Scan the following data for lines with "this" and state how many there are, as a number only.

Stored dataset items:
++++++++++++++++++++

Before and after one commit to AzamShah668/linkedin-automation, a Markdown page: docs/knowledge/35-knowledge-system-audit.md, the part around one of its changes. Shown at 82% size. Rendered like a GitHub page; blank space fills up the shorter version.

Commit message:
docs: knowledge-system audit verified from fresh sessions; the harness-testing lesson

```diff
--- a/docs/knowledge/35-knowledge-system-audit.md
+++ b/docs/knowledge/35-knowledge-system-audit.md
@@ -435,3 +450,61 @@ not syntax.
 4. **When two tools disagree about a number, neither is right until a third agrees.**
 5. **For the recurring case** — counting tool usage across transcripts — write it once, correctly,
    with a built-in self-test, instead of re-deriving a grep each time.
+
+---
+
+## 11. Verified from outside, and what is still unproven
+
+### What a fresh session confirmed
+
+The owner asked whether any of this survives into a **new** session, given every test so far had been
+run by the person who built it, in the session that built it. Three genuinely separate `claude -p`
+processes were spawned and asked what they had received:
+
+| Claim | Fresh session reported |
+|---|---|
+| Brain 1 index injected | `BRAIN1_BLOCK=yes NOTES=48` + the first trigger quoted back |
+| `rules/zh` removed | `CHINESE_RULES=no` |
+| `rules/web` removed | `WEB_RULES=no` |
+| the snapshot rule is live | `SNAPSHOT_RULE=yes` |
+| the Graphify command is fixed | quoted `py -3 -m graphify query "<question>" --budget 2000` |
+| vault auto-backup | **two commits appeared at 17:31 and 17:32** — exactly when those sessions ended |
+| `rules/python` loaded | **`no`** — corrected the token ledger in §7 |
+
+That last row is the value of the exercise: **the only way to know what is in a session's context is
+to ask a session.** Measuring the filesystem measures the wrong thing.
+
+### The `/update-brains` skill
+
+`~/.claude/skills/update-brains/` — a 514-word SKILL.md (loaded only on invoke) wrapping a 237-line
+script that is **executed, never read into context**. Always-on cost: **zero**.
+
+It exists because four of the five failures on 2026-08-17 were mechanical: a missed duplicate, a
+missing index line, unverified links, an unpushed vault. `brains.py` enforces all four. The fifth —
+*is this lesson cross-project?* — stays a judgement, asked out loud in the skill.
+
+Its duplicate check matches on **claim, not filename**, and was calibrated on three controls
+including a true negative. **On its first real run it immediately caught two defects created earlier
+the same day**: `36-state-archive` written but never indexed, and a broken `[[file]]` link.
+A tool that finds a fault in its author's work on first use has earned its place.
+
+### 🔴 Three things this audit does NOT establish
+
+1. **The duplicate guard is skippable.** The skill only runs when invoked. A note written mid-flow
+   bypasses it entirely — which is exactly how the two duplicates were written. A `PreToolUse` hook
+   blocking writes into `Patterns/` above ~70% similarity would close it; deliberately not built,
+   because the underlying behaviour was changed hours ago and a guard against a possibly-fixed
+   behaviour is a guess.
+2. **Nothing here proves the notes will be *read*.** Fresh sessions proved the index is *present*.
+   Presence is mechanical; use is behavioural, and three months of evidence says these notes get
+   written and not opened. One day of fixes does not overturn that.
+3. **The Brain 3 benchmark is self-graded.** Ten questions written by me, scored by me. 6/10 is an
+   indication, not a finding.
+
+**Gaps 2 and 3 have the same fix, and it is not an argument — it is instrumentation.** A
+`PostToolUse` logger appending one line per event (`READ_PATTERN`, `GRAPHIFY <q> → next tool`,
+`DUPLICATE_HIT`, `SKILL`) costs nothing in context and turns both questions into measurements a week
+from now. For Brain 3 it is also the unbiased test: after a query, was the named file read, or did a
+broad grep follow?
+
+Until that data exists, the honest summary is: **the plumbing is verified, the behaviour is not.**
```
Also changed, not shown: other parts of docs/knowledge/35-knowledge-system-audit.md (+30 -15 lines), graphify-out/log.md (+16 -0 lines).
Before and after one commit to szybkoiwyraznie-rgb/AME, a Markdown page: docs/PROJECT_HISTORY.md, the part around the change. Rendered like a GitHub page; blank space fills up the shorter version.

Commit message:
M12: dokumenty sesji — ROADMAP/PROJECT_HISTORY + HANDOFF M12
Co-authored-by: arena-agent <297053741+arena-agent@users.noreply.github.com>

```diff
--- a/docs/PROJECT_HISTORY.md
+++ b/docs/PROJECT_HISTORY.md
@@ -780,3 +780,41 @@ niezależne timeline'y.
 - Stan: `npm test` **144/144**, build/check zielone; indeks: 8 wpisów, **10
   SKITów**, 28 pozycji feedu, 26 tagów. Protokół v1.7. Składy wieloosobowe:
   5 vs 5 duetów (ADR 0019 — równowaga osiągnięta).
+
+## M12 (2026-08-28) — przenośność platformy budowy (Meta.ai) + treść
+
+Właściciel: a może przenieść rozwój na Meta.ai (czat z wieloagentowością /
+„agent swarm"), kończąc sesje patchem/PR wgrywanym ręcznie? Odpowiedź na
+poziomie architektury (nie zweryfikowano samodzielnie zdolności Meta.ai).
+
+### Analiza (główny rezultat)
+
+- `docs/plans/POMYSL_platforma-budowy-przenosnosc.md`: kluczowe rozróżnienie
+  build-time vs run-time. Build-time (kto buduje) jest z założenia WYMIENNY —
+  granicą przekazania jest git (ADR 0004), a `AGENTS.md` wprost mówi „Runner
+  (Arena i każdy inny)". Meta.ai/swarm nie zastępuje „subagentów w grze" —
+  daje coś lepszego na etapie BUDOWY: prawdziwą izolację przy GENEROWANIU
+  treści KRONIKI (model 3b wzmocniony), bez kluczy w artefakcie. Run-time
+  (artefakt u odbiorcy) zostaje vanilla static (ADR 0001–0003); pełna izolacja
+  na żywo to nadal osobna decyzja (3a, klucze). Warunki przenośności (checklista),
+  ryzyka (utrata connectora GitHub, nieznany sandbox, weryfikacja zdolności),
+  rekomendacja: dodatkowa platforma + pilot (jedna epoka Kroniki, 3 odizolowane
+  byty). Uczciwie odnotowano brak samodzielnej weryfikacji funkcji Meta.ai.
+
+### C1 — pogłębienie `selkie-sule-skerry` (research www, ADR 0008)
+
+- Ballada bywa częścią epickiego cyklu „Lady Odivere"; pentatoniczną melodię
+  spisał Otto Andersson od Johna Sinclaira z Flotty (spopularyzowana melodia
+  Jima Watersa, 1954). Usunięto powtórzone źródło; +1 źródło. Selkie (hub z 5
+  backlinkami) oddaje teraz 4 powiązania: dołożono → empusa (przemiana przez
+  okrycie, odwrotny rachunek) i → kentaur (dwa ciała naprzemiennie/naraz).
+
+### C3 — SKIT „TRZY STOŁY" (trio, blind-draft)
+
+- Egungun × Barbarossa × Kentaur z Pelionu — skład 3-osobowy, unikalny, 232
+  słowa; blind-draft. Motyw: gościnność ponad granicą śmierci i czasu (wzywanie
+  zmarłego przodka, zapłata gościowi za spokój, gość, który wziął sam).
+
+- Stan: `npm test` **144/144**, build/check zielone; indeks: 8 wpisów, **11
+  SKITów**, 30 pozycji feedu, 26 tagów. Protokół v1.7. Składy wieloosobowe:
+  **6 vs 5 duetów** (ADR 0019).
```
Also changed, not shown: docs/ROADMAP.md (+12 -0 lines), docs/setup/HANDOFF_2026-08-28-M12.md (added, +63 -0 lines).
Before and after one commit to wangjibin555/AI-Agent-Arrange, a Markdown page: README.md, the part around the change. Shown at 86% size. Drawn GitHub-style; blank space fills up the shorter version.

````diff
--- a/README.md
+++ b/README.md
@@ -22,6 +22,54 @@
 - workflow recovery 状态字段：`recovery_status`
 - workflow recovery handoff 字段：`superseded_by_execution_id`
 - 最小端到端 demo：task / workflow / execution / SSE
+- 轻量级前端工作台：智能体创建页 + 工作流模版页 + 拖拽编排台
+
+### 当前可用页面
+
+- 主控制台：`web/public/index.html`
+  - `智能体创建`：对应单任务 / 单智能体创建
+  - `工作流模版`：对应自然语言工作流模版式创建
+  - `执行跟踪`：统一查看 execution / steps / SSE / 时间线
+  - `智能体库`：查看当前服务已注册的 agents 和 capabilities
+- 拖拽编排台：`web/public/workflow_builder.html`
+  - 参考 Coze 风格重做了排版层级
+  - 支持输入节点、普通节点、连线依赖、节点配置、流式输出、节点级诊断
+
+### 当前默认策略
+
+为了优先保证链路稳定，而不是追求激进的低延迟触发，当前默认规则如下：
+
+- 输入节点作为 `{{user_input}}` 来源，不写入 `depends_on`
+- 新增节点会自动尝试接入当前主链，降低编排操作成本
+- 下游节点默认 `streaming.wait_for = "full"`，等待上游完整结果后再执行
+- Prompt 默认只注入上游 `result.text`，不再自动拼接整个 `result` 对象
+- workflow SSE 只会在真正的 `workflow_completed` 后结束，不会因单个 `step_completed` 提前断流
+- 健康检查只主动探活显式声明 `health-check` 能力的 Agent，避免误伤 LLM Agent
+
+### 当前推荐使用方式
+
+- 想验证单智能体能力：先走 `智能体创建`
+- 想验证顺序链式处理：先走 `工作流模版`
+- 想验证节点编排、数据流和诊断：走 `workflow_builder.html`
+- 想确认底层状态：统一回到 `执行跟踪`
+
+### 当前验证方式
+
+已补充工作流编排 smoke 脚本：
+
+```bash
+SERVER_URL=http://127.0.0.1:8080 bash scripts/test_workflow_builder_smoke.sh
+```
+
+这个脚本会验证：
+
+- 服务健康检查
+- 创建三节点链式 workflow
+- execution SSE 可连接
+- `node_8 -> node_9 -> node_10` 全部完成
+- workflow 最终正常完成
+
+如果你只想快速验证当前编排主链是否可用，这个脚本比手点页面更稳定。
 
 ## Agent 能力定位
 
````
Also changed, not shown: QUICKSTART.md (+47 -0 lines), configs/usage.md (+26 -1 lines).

++++++++++++++++++++

* [EXERCISE OUTPUT]: 3